====== MATERIAL PROVIDED

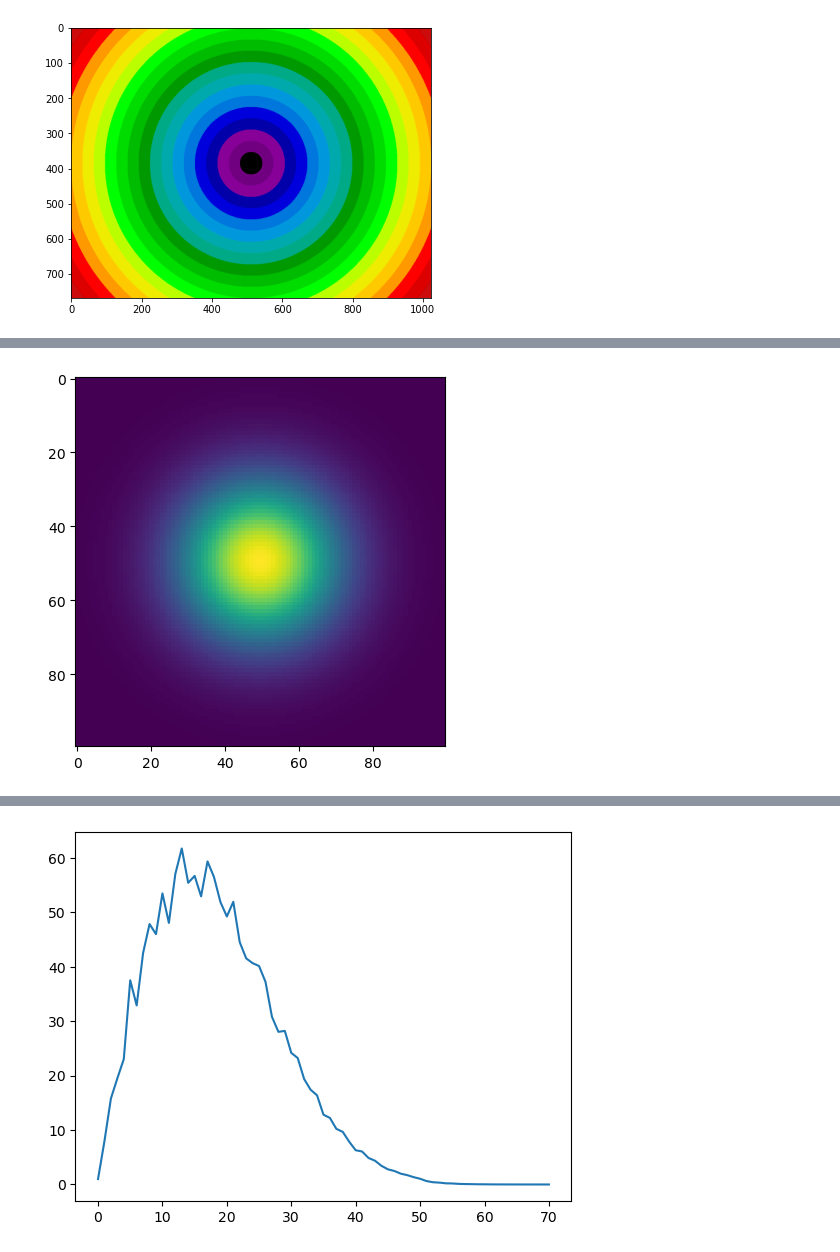
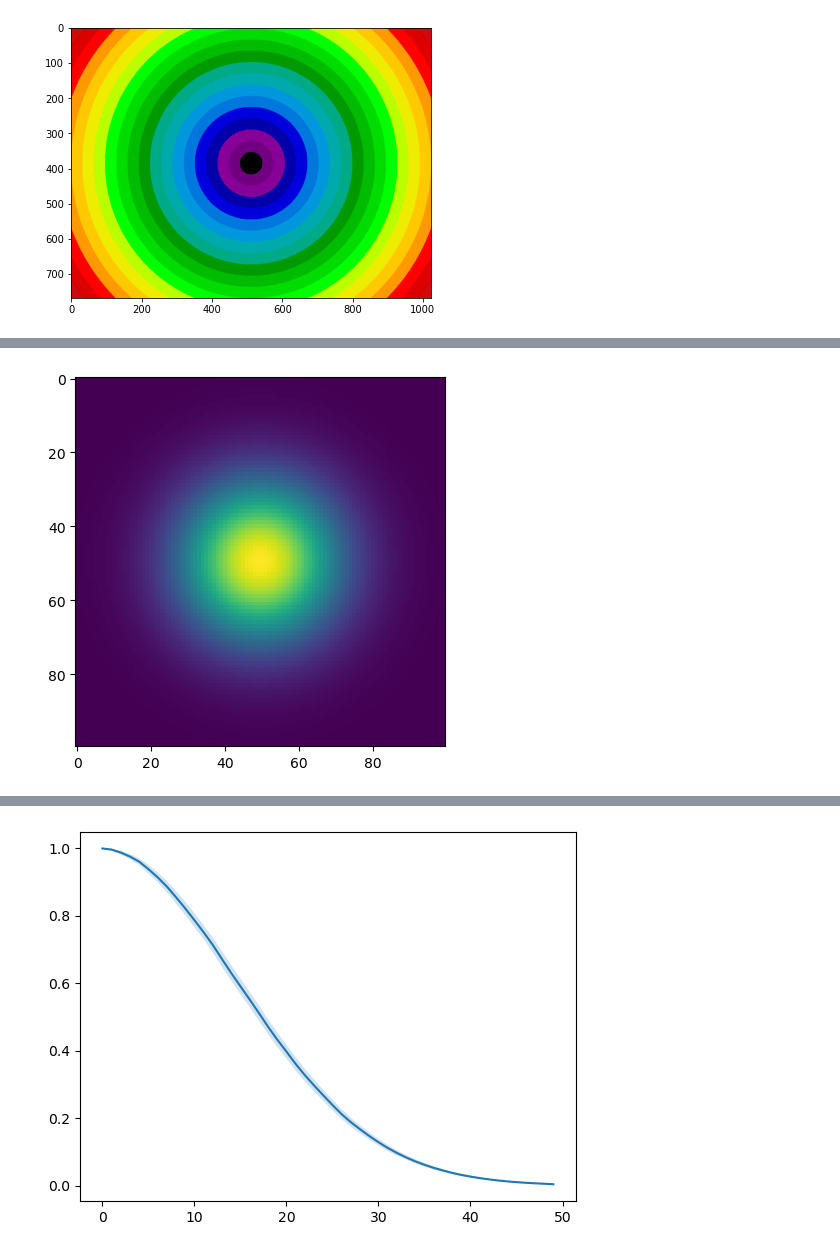
Before and after one commit to lin-eugene/tomo-analysis-pipeline, a Jupyter notebook: distributions.ipynb, the cells around one changed output, grey strips where cells are left out. Saved outputs shown, nothing was run; the diff lists cells and outputs as text; code cells hidden in the pictures.

```diff
--- a/distributions.ipynb
+++ b/distributions.ipynb
@@ -283,18 +714,11 @@ Calculating spatial autocorrelations
 import numpy as np
 from skimage.feature import peak_local_max
 import scipy
-from scipy import signal, stats
-from scipy import ndimage as ndi
+from scipy import stats, signal
 from scipy.spatial import distance
 import sys, copy, os
 import matplotlib.pyplot as plt
-
-"""
-https://stackoverflow.com/questions/21242011/most-efficient-way-to-calculate-radial-profile
-https://stackoverflow.com/questions/48842320/what-is-the-best-way-to-calculate-radial-average-of-the-image-with-python
-https://levelup.gitconnected.com/a-simple-method-to-calculate-circular-intensity-averages-in-images-4186a685af3
-
-"""
+from distributions import GenerateImage, GenerateDistributions
 
 N = 100 # kernel size
 k1d = signal.gaussian(N, std=15) # returns row vector
@@ -315,60 +739,66 @@ center = (coords[0,0],coords[0,1])
 y, x = np.indices((kernel.shape)) #y = indices row-wise, x - indices column wise
 r = np.sqrt((x - center[0])**2 + (y - center[1])**2) #based on distance formula — computes Euclidean distance from centre for all points in array, creating distance field
 r = r.astype(int)
-mask = (r<50)
+r_ravel = r.ravel()
+kernel_ravel = kernel.ravel()
+mask = (r>50)
+mask = mask.ravel()
+
+r_ravel = np.delete(r_ravel, mask)
+kernel_ravel = np.delete(kernel_ravel, mask)
 
 
+# tbin = np.bincount(r.ravel(), kernel.ravel())
+# #r - distance from centre of peak (acts as Euclidean distance mask),
+# #kernel - each element is the intensity value at each pixel
+# #np.bincount — sums intensity values as a function of distance from the peak
+# #tbin - a 1d array, each element in array corresponds to the
+# #   summed intensities of groups of pixels that are equidistant from the centre of the peak
 
-tbin = np.bincount(r.ravel(), kernel.ravel())
-#r - distance from centre of peak (acts as Euclidean distance mask),
-#kernel - each element is the intensity value at each pixel
-#np.bincount — sums intensity values as a function of distance from the peak
-#tbin - a 1d array, each element in array corresponds to the
-#   summed intensities of groups of pixels that are equidistant from the centre of the peak
+# plt.figure()
+# plt.plot(tbin)
 
-plt.figure()
-plt.plot(tbin)
+# nr = np.bincount(r.ravel())
+# # nr — a 1d array, each element is a count of the number of pixels that are a defined distance from the centre of the peak
 
-nr = np.bincount(r.ravel())
-# nr — a 1d array, each element is a count of the number of pixels that are a defined distance from the centre of the peak
+# radialmean = tbin / nr
+# # radial profile - a 1d array, each element is the radially averaged intensity value
+# #   (i.e. the intensity normalised to the count of pixels equidistant from peak centre)
 
-radialmean = tbin / nr
-# radial profile - a 1d array, each element is the radially averaged intensity value
-#   (i.e. the intensity normalised to the count of pixels equidistant from peak centre)
+# plt.figure()
+# plt.plot(radialmean)
+# plt.show()
 
-plt.figure()
-plt.plot(radialmean)
-plt.show()
-
-radialmean_scipy, mbinedges, mbinnumber = stats.binned_statistic(r.ravel(), kernel.ravel(),statistic='mean',bins=70)
-radialstd_scipy, sbinedges, sbinnumber = stats.binned_statistic(r.ravel(), kernel.ravel(), statistic='std',bins=50)
+print("calculating radial mean and std by scipy...")
+radialmean_scipy, mbinedges, mbinnumber = stats.binned_statistic(r_ravel, kernel_ravel,statistic='mean',bins=50)
+radialstd_scipy, sbinedges, sbinnumber = stats.binned_statistic(r_ravel, kernel_ravel, statistic='std',bins=50)
 
 binwidth = (mbinedges[1] - mbinedges[0])
 bincentres = mbinedges[1:] - binwidth/2
 
 print("radialmean_scipy = ", radialmean_scipy)
+print('radialmean.shape = ', radialmean_scipy.shape)
 
+print("binedges = ", mbinedges)
+print('binedges.shape = ', mbinedges.shape)
+
+print("binnumber = ", mbinnumber)
+print('binnumber.shape = ', mbinnumber.shape)
+
+
+
+x = np.arange(0,50,1)
+print('x.shape = ',x.shape)
+print("plotting radial mean...")
 plt.figure()
-plt.plot(radialmean_scipy)
+plt.plot(x, radialmean_scipy, label='radialmean')
+plt.fill_between(x, radialmean_scipy-radialstd_scipy, radialmean_scipy+radialstd_scipy, alpha=0.2)
 plt.show()
 
+print("plotting radial std...")
 plt.figure()
-plt.plot(r, radialmean_scipy, 'r-', label='analytical pdf')
-# plt.hlines(radialmean_scipy), mbinedges[:-1], mbinedges[1:], colors='g', lw=2,
-#            label='binned statistic of data')
-# plt.plot((mbinnumber - 0.5) * mbinwidth, x_pdf, 'g.', alpha=0.5)
-# plt.legend(fontsize=10)
+plt.plot(x, radialstd_scipy, label='radialstd')
 plt.show()
-
-# plt.figure()
-# plt.plot(radialmean_scipy)
 # plt.show()
-
-# plt.figure()
-# plt.plot(radialstd_scipy)
-# plt.show()
-
-
-# TODO — still need to find a way to calculate radial standard deviation
 # %% [output]
 [figure]
@@ -375 +824 @@ plt.show()
-[figure, old version]
+[figure, new version]
```
Also changed, not shown: parts of 8 cells of this notebook, 1 other file.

============

### EXERCISE INSTRUCTIONS
Print the records above verbatim, minus any pictures.

### THE COMPLETED TASK
Before and after one commit to lin-eugene/tomo-analysis-pipeline, a Jupyter notebook: distributions.ipynb, the cells around one changed output, grey strips where cells are left out. Saved outputs shown, nothing was run; the diff lists cells and outputs as text; code cells hidden in the pictures.

```diff
--- a/distributions.ipynb
+++ b/distributions.ipynb
@@ -283,18 +714,11 @@ Calculating spatial autocorrelations
 import numpy as np
 from skimage.feature import peak_local_max
 import scipy
-from scipy import signal, stats
-from scipy import ndimage as ndi
+from scipy import stats, signal
 from scipy.spatial import distance
 import sys, copy, os
 import matplotlib.pyplot as plt
-
-"""
-https://stackoverflow.com/questions/21242011/most-efficient-way-to-calculate-radial-profile
-https://stackoverflow.com/questions/48842320/what-is-the-best-way-to-calculate-radial-average-of-the-image-with-python
-https://levelup.gitconnected.com/a-simple-method-to-calculate-circular-intensity-averages-in-images-4186a685af3
-
-"""
+from distributions import GenerateImage, GenerateDistributions
 
 N = 100 # kernel size
 k1d = signal.gaussian(N, std=15) # returns row vector
@@ -315,60 +739,66 @@ center = (coords[0,0],coords[0,1])
 y, x = np.indices((kernel.shape)) #y = indices row-wise, x - indices column wise
 r = np.sqrt((x - center[0])**2 + (y - center[1])**2) #based on distance formula — computes Euclidean distance from centre for all points in array, creating distance field
 r = r.astype(int)
-mask = (r<50)
+r_ravel = r.ravel()
+kernel_ravel = kernel.ravel()
+mask = (r>50)
+mask = mask.ravel()
+
+r_ravel = np.delete(r_ravel, mask)
+kernel_ravel = np.delete(kernel_ravel, mask)
 
 
+# tbin = np.bincount(r.ravel(), kernel.ravel())
+# #r - distance from centre of peak (acts as Euclidean distance mask),
+# #kernel - each element is the intensity value at each pixel
+# #np.bincount — sums intensity values as a function of distance from the peak
+# #tbin - a 1d array, each element in array corresponds to the
+# #   summed intensities of groups of pixels that are equidistant from the centre of the peak
 
-tbin = np.bincount(r.ravel(), kernel.ravel())
-#r - distance from centre of peak (acts as Euclidean distance mask),
-#kernel - each element is the intensity value at each pixel
-#np.bincount — sums intensity values as a function of distance from the peak
-#tbin - a 1d array, each element in array corresponds to the
-#   summed intensities of groups of pixels that are equidistant from the centre of the peak
+# plt.figure()
+# plt.plot(tbin)
 
-plt.figure()
-plt.plot(tbin)
+# nr = np.bincount(r.ravel())
+# # nr — a 1d array, each element is a count of the number of pixels that are a defined distance from the centre of the peak
 
-nr = np.bincount(r.ravel())
-# nr — a 1d array, each element is a count of the number of pixels that are a defined distance from the centre of the peak
+# radialmean = tbin / nr
+# # radial profile - a 1d array, each element is the radially averaged intensity value
+# #   (i.e. the intensity normalised to the count of pixels equidistant from peak centre)
 
-radialmean = tbin / nr
-# radial profile - a 1d array, each element is the radially averaged intensity value
-#   (i.e. the intensity normalised to the count of pixels equidistant from peak centre)
+# plt.figure()
+# plt.plot(radialmean)
+# plt.show()
 
-plt.figure()
-plt.plot(radialmean)
-plt.show()
-
-radialmean_scipy, mbinedges, mbinnumber = stats.binned_statistic(r.ravel(), kernel.ravel(),statistic='mean',bins=70)
-radialstd_scipy, sbinedges, sbinnumber = stats.binned_statistic(r.ravel(), kernel.ravel(), statistic='std',bins=50)
+print("calculating radial mean and std by scipy...")
+radialmean_scipy, mbinedges, mbinnumber = stats.binned_statistic(r_ravel, kernel_ravel,statistic='mean',bins=50)
+radialstd_scipy, sbinedges, sbinnumber = stats.binned_statistic(r_ravel, kernel_ravel, statistic='std',bins=50)
 
 binwidth = (mbinedges[1] - mbinedges[0])
 bincentres = mbinedges[1:] - binwidth/2
 
 print("radialmean_scipy = ", radialmean_scipy)
+print('radialmean.shape = ', radialmean_scipy.shape)
 
+print("binedges = ", mbinedges)
+print('binedges.shape = ', mbinedges.shape)
+
+print("binnumber = ", mbinnumber)
+print('binnumber.shape = ', mbinnumber.shape)
+
+
+
+x = np.arange(0,50,1)
+print('x.shape = ',x.shape)
+print("plotting radial mean...")
 plt.figure()
-plt.plot(radialmean_scipy)
+plt.plot(x, radialmean_scipy, label='radialmean')
+plt.fill_between(x, radialmean_scipy-radialstd_scipy, radialmean_scipy+radialstd_scipy, alpha=0.2)
 plt.show()
 
+print("plotting radial std...")
 plt.figure()
-plt.plot(r, radialmean_scipy, 'r-', label='analytical pdf')
-# plt.hlines(radialmean_scipy), mbinedges[:-1], mbinedges[1:], colors='g', lw=2,
-#            label='binned statistic of data')
-# plt.plot((mbinnumber - 0.5) * mbinwidth, x_pdf, 'g.', alpha=0.5)
-# plt.legend(fontsize=10)
+plt.plot(x, radialstd_scipy, label='radialstd')
 plt.show()
-
-# plt.figure()
-# plt.plot(radialmean_scipy)
 # plt.show()
-
-# plt.figure()
-# plt.plot(radialstd_scipy)
-# plt.show()
-
-
-# TODO — still need to find a way to calculate radial standard deviation
 # %% [output]
 [figure]
@@ -375 +824 @@ plt.show()
-[figure, old version]
+[figure, new version]
```
Also changed, not shown: parts of 8 cells of this notebook, 1 other file.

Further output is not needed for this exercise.